First there were pirate taxis and now there is Uber Technologies, Inc. The San Francisco, California,-based firm uses a smartphone app to enlist local drivers to convey passengers.
Uber has begun to develop its service in Costa Rica, and the government and licensed taxi drivers are not happy.
The company is claiming it is a private enterprise outside of government control. But maybe not for long.
The situation came up in the legislature Monday when Rolando González Ulloa said that fellow lawmakers should analyze the service.
Licensed taxi drivers have to be heavily insured and present their vehicles for inspection twice a year.
Porteadores have been protesting with blockades because the government has reduced the permits it will issue. The government really plans to run them out of business.
There already are smartphone apps that can contact taxi drivers in Costa Rica. Uber has been the target of protests all over the world, yet it has amassed billions in market value.
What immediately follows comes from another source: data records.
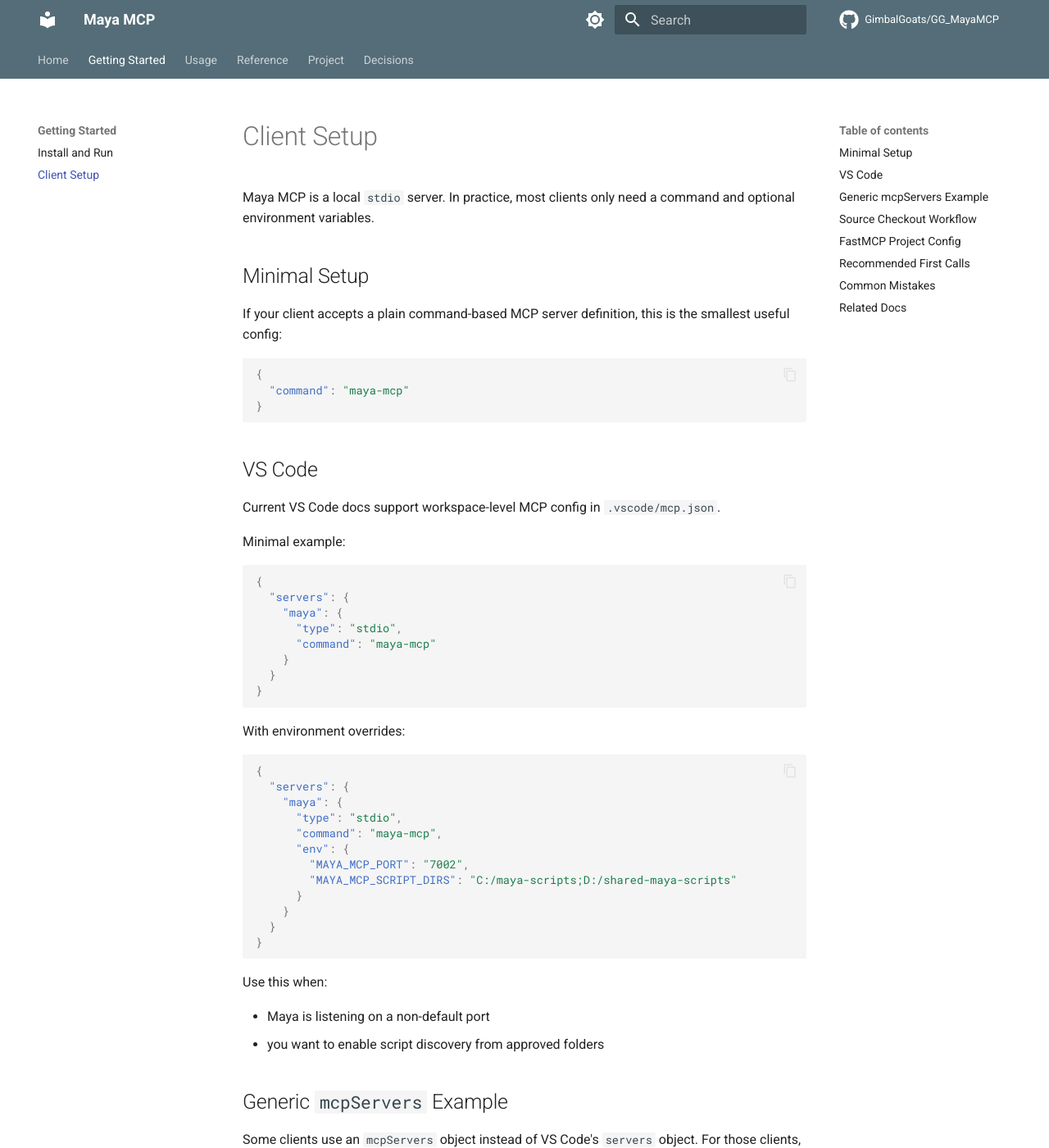
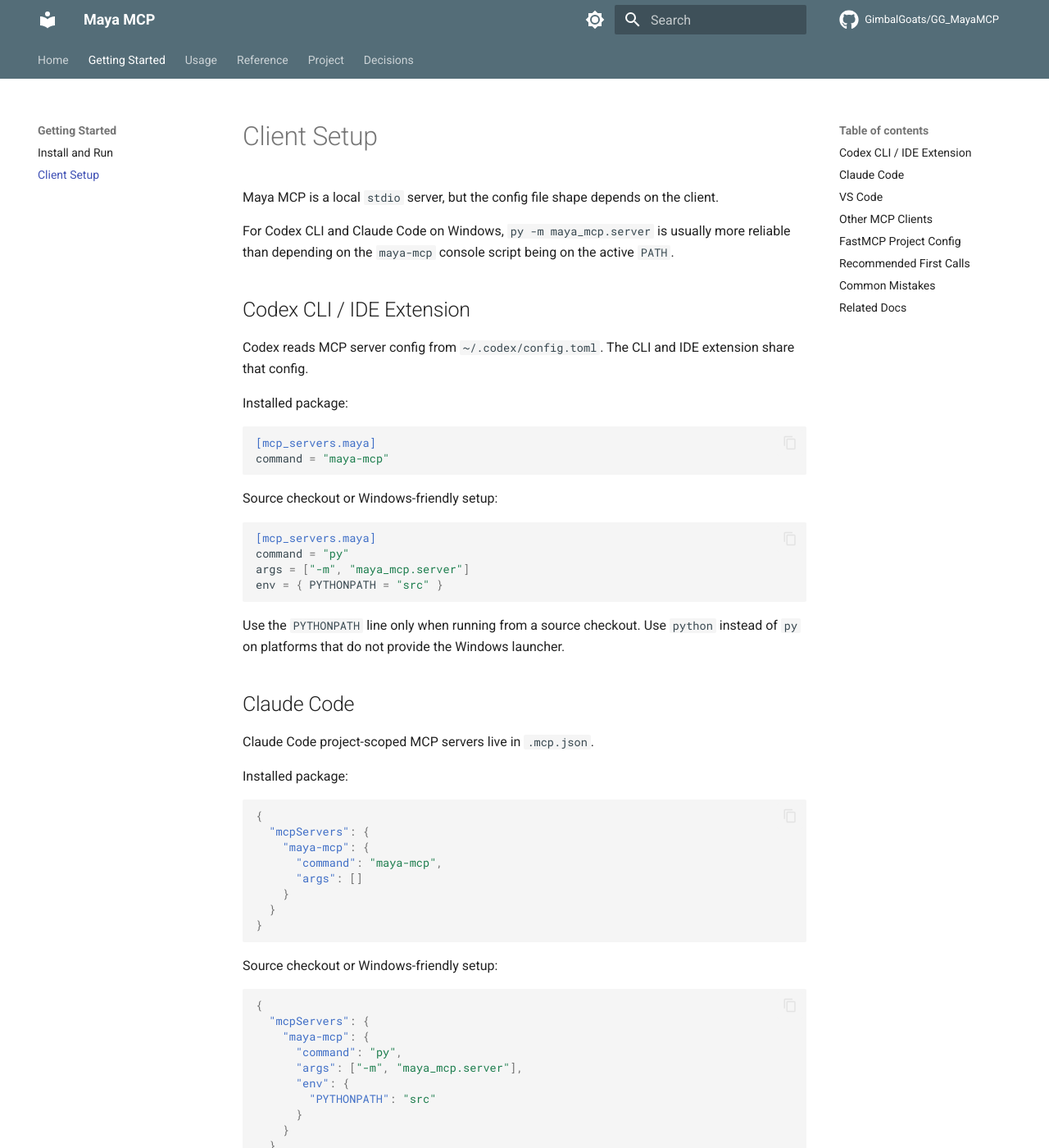
Before and after one commit to GimbalGoats/GG_MayaMCP, an MkDocs documentation site: the page built from docs/usage/client-setup.md, in a window 1280 px wide and 1400 px high. Shown: the whole window at 82% size. Built offline with MkDocs 1.6.1 and Material for MkDocs 9.7.7, drawn with Linux system fonts in a browser that asks for light colours; comment, search, counter and statistics services are not loaded; some of the changed text lies outside the part shown.

Commit message:
docs(readme): clarify Codex and Claude client setup

````diff
--- a/docs/usage/client-setup.md
+++ b/docs/usage/client-setup.md
@@ -7,15 +7,63 @@
 
 # Client Setup
 
-Maya MCP is a local `stdio` server. In practice, most clients only need a command and optional environment variables.
+Maya MCP is a local `stdio` server, but the config file shape depends on the client.
 
-## Minimal Setup
+For Codex CLI and Claude Code on Windows, `py -m maya_mcp.server` is usually more reliable than depending on the `maya-mcp` console script being on the active `PATH`.
 
-If your client accepts a plain command-based MCP server definition, this is the smallest useful config:
+## Codex CLI / IDE Extension
+
+Codex reads MCP server config from `~/.codex/config.toml`. The CLI and IDE extension share that config.
+
+Installed package:
+
+```toml
+[mcp_servers.maya]
+command = "maya-mcp"
+```
+
+Source checkout or Windows-friendly setup:
+
+```toml
+[mcp_servers.maya]
+command = "py"
+args = ["-m", "maya_mcp.server"]
+env = { PYTHONPATH = "src" }
+```
+
+Use the `PYTHONPATH` line only when running from a source checkout.
+Use `python` instead of `py` on platforms that do not provide the Windows launcher.
+
+## Claude Code
+
+Claude Code project-scoped MCP servers live in `.mcp.json`.
+
+Installed package:
 
 ```json
 {
-  "command": "maya-mcp"
+  "mcpServers": {
+    "maya-mcp": {
+      "command": "maya-mcp",
+      "args": []
+    }
+  }
+}
+```
+
+Source checkout or Windows-friendly setup:
+
+```json
+{
+  "mcpServers": {
+    "maya-mcp": {
+      "command": "py",
+      "args": ["-m", "maya_mcp.server"],
+      "env": {
+        "PYTHONPATH": "src"
+      }
+    }
+  }
 }
 ```
 
@@ -58,9 +106,9 @@
 - Maya is listening on a non-default port
 - you want to enable script discovery from approved folders
 
-## Generic `mcpServers` Example
+## Other MCP Clients
 
-Some clients use an `mcpServers` object instead of VS Code's `servers` object. For those clients, the equivalent configuration usually looks like this:
+Some clients use a generic `mcpServers` object instead of VS Code's `servers` object. For those clients, the equivalent configuration usually looks like this:
 
 ```json
 {
@@ -74,27 +122,6 @@
 ```
 
 If your client has its own config file shape, keep the launch command the same and adapt only the surrounding JSON.
-
-## Source Checkout Workflow
-
-If you are developing from this repo and do not want to rely on the installed CLI entrypoint, you can point the client at Python directly:
-
-```json
-{
-  "servers": {
-    "maya": {
-      "type": "stdio",
-      "command": "py",
-      "args": ["-m", "maya_mcp.server"],
-      "env": {
-        "PYTHONPATH": "src"
-      }
-    }
-  }
-}
-```
-
-Use `python` instead of `py` on platforms that do not provide the Windows launcher.
 
 ## FastMCP Project Config
 
````
Also changed, not shown: README.md (+76 -3 lines), docs/usage/getting-started.md (+12 -6 lines).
The company also has a policy of jacking up the prices in peak hours. Costa Rican taxi drivers have fixed rates issued by the Autoridad Reguladora de Servicios Públicos. The conflict almost certainly will end up in court.